Thursday, March 19, 2009
an Idaho Centennial Trail adventure
Jerry hikes from Rocky Bluff Campground to Five Mile Campground
Ron hikes from Five Mile Campground to French Gulch and return
August 8 - 12, 2008
During the course of our many trips across Idaho, both Jerry and I have experienced car problems. Some trips have been relatively problem-free. Still others have been made, shall we say, more memorable by vehicle breakdowns. In some cases, the actual hiking has been easier than the complications caused by a vehicle breakdown on the way to get to where the hiking is. In the case of this particular hike in central Idaho, a vehicle breakdown caused us to almost abandon our hiking plans. Although it did create a temporary difficulty for me, as well as some unexpected expenses, it also resulted in an unexpected hiking success story for me. The situation showed that it pays to be flexible.
The story of the Apollo 13 moon mission is an illustration which relates well to this story. The Apollo 13 astronauts blasted off from Earth on April 11, 1970 with intentions of landing on the moon and going for a *hike*. However, while enroute, they experienced an explosion in the service module. The ensuing loss of oxygen and electrical power caused them to radically change their plans. Instead of landing on the moon, their mission became one of survival against all odds and returning home to Earth safely. Our hiking adventure, while not quite as dramatic and life-threatening as their mission, shared some general parallels that I can relate to our adventure. Their trip included a launch, travel to a far away destination, a planned excursion when they reached that destination, and a return home. They had two vehicles to begin with, then one vehicle broke down, and they improvised a new plan, using the other vehicle to survive until they could bring the broken one home. I will be drawing from examples of the Apollo 13 story during the telling of our trip in August of 2008.
Our plan was to hike a 40 mile section of ICT, from west to east, along the northern edge of the Gospel Hump Wilderness. We were to begin on Saturday morning at Rocky Bluff Campground. We would hike a few miles along the western edge of the wilderness, then turn east toward Sourdough Peak Lookout and campground. Further along the path we would pass by Twentymile Lake, then descend into John's Creek and then climb out the other side. We planned to come out on Tuesday at Five Mile Campground on the other side of the wilderness. This hike would make an ICT connection for Jerry between Rocky Bluff C.G. and Five Mile C.G. We departed from Boise about 6 p.m. on Friday evening to drive northward. Jerry was driving his Jeep Cherokee, which had replaced the famous Suburban. I was driving my Aerostar minivan.

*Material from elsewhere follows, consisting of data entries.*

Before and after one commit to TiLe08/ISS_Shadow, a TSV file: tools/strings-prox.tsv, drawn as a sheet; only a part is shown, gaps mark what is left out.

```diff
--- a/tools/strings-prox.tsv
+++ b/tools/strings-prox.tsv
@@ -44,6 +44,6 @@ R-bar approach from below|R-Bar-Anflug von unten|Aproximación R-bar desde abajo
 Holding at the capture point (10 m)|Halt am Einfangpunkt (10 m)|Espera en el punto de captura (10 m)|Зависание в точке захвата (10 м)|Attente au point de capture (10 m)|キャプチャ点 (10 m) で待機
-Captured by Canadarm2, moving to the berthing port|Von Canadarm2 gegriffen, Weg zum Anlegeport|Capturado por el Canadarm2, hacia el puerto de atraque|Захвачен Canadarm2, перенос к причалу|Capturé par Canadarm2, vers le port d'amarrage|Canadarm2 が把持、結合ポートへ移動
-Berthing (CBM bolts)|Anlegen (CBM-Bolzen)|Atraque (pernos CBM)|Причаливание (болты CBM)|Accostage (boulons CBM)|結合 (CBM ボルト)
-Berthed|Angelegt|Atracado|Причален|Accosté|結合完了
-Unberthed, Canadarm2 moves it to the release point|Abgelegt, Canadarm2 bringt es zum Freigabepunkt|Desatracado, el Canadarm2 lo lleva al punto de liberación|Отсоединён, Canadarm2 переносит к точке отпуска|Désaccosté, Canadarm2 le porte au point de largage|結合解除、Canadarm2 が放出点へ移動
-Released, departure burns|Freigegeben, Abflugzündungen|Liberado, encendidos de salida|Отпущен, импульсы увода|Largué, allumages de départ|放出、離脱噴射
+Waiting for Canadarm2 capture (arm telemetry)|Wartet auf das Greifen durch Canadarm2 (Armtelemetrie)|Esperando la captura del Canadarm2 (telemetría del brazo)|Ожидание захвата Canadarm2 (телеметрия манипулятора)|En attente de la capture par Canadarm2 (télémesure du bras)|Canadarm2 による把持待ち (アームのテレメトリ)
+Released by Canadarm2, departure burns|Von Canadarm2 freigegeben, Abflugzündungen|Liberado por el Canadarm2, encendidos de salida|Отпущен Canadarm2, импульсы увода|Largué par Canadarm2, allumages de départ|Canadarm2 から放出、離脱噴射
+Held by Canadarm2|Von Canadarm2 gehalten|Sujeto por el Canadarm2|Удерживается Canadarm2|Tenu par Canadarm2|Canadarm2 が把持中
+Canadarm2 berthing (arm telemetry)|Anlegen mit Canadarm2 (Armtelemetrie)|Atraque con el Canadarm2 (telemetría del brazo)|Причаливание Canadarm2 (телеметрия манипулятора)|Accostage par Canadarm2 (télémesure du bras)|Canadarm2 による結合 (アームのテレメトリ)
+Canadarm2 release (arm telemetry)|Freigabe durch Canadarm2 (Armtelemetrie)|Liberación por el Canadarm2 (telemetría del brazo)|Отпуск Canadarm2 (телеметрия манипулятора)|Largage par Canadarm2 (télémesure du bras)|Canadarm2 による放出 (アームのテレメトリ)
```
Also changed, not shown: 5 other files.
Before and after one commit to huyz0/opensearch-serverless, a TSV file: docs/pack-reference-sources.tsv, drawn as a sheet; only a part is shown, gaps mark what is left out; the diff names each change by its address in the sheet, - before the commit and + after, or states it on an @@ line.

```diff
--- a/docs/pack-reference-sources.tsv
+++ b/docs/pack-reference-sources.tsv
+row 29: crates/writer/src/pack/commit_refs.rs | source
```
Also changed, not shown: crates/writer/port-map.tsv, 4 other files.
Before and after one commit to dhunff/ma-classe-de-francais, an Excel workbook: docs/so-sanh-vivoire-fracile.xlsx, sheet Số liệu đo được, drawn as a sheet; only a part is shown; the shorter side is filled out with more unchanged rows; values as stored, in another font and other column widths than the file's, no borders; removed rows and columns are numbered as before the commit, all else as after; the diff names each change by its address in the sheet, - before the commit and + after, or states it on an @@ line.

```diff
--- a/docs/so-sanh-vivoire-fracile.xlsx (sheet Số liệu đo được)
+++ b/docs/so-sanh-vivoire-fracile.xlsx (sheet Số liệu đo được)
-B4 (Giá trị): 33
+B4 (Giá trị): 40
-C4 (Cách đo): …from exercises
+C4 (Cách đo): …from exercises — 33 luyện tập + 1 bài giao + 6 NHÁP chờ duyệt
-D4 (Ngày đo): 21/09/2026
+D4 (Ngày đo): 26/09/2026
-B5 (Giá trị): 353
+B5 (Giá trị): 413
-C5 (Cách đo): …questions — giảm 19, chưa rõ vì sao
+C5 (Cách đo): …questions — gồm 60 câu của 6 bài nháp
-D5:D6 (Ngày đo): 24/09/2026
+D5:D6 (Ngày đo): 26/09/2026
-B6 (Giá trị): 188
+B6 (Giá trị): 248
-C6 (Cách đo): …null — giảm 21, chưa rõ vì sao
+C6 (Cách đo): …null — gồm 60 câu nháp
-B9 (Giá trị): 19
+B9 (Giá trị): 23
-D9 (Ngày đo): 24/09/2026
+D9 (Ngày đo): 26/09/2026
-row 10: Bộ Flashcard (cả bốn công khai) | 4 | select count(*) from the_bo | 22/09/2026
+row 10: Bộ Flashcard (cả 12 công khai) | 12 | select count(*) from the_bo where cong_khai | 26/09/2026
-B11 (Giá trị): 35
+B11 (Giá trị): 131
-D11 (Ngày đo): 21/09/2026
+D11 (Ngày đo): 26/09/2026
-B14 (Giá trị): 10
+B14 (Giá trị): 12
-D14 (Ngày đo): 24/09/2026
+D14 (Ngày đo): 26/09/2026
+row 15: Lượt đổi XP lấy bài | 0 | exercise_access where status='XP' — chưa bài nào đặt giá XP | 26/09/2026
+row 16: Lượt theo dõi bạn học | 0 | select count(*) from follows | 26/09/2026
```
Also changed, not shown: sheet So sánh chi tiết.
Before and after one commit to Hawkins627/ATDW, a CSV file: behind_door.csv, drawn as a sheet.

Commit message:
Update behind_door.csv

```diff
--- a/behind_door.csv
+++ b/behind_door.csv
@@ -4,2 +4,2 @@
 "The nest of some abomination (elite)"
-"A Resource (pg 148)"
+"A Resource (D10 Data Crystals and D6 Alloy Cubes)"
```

On Friday night at about 10 pm, as we reached our intended campsite at Leggett Creek, I started hearing weird noises from under the hood. We thought it might be the water pump. During the night, we had a hard but very fast moving thunderstorm which roared through. I was nice and dry sleeping in the van, while Jerry was in the Jeep (and missing the spaciousness of the Suburban). On Saturday morning, we continued on to Five Mile Campground about 10 miles up the Crooked River. This is a remote location south of Elk City. About 3 or 4 miles from Five Mile, I noticed the steering wheel was fighting me in the turns. Great, no power steering. We pulled to a stop at the campground, popped the hood, and saw the belt was broken and water was pouring from the water pump. Oh man. My heart sank.
Jerry's reaction was external and immediate. I had a delayed reaction. Usually in a bad situation like this, this means that first, I go numb. Then, gradually, my response grows into panic mode from the inside out over time as reality sets in. Jerry exclaimed, "well, today is shot." I knew what he meant. It looked like the prospects for the 40 mile hike were blown. We had planned on planting the van at Five Mile, then driving around to the other end to get an early start. Now we had a whole new reality in front of us. We had just "lost the moon." I will explain that saying. We left the van there and started heading back toward the town of Grangeville.
Fortunately, we had over an hour to drive from the campground back to the town of Grangeville. This gave us time to talk and discuss our options. I also prayed for guidance. The options that we discussed were to :
a) get a tow to a repair shop in Grangeville.
b) get a mechanic from Grangeville to go out on site to fix the van.
c) one of the options above *plus* renting a vehicle to have a shuttle vehicle on the other end of our hike.
d) some combination of a + b + c
e) stick out our thumbs after completing our hike.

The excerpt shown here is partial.